The diet is closely tied traditionally to areas of olive oil cultivation in the Mediterranean region. The pyramid, structured in light of current nutrition research and representing a healthy, traditional Mediterranean diet, is based on the dietary traditions of Crete, Greece and southern Italy circa 1960 at a time when the rates of chronic disease were among the lowest in the world, and adult life expectancy was among the highest, even though medical services were limited. These findings were established in large part by scientist Ancel Keys.
The pyramid is divided into daily, weekly, and monthly frequencies, but does not recommend serving sizes.
Extensive nutrition science research has concluded that the Mediterranean diet consumption pattern promotes good health and longevity. Studies linking the Mediterranean diet and decreased risk of illnesses such as lung disease and Alzheimer’s disease, as well as protection against allergies and asthma have been published. Further information about these can be seen in the references below.
Should Canadians eat according to the traditional Mediterranean diet pyramid or Canada's food guide?(CURRENT OPINION / OPINION COURANTE)

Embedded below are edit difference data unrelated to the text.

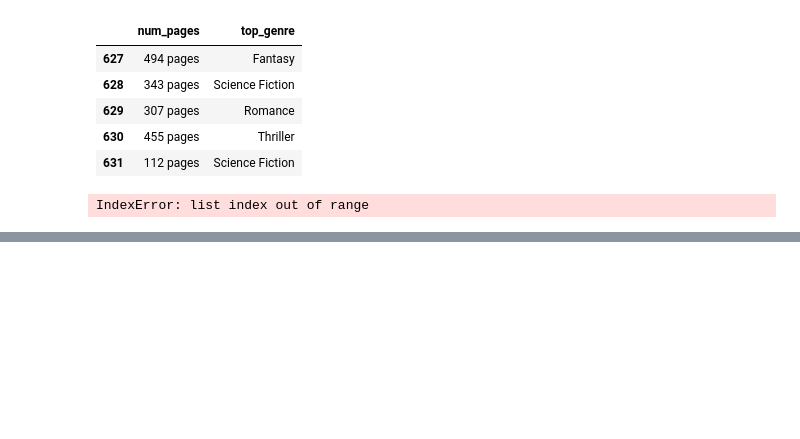
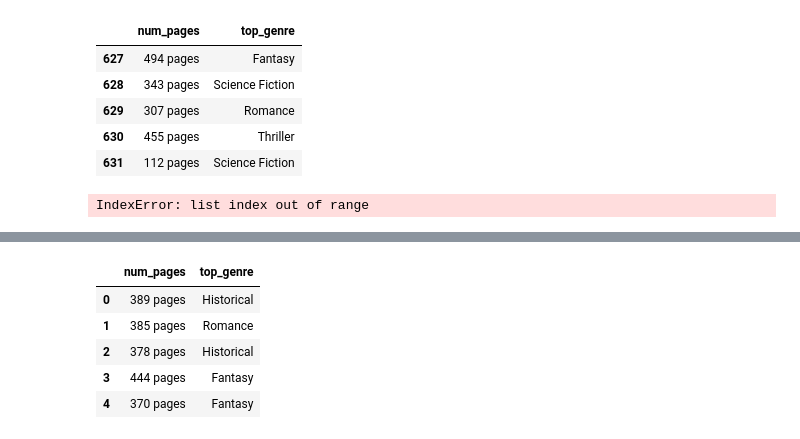
Before and after one commit to abigailasper/booktok-bestsellers, a Jupyter notebook: notebooks/goodreads_genre_pagenum_scraper.ipynb, the cells around one changed output, grey strips where cells are left out. Cells and saved outputs as stored; diff of their text form; code cells hidden in the pictures; blank space fills up the shorter version.

```diff
--- a/notebooks/goodreads_genre_pagenum_scraper.ipynb
+++ b/notebooks/goodreads_genre_pagenum_scraper.ipynb
@@ -200,0 +282,9 @@ num_pages2
+# %%
+all_book_info.head()
+# %% [output]
+|  | num_pages | top_genre |
+| 0 | 389 pages | Historical |
+| 1 | 385 pages | Romance |
+| 2 | 378 pages | Historical |
+| 3 | 444 pages | Fantasy |
+| 4 | 370 pages | Fantasy |
```
Also changed, not shown: parts of 13 cells of this notebook, 1 other file.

Jun 01, 2008; Abstract: Eating well with Canada's food guide (CFG) was developed by Health Canada as an education tool to encourage the...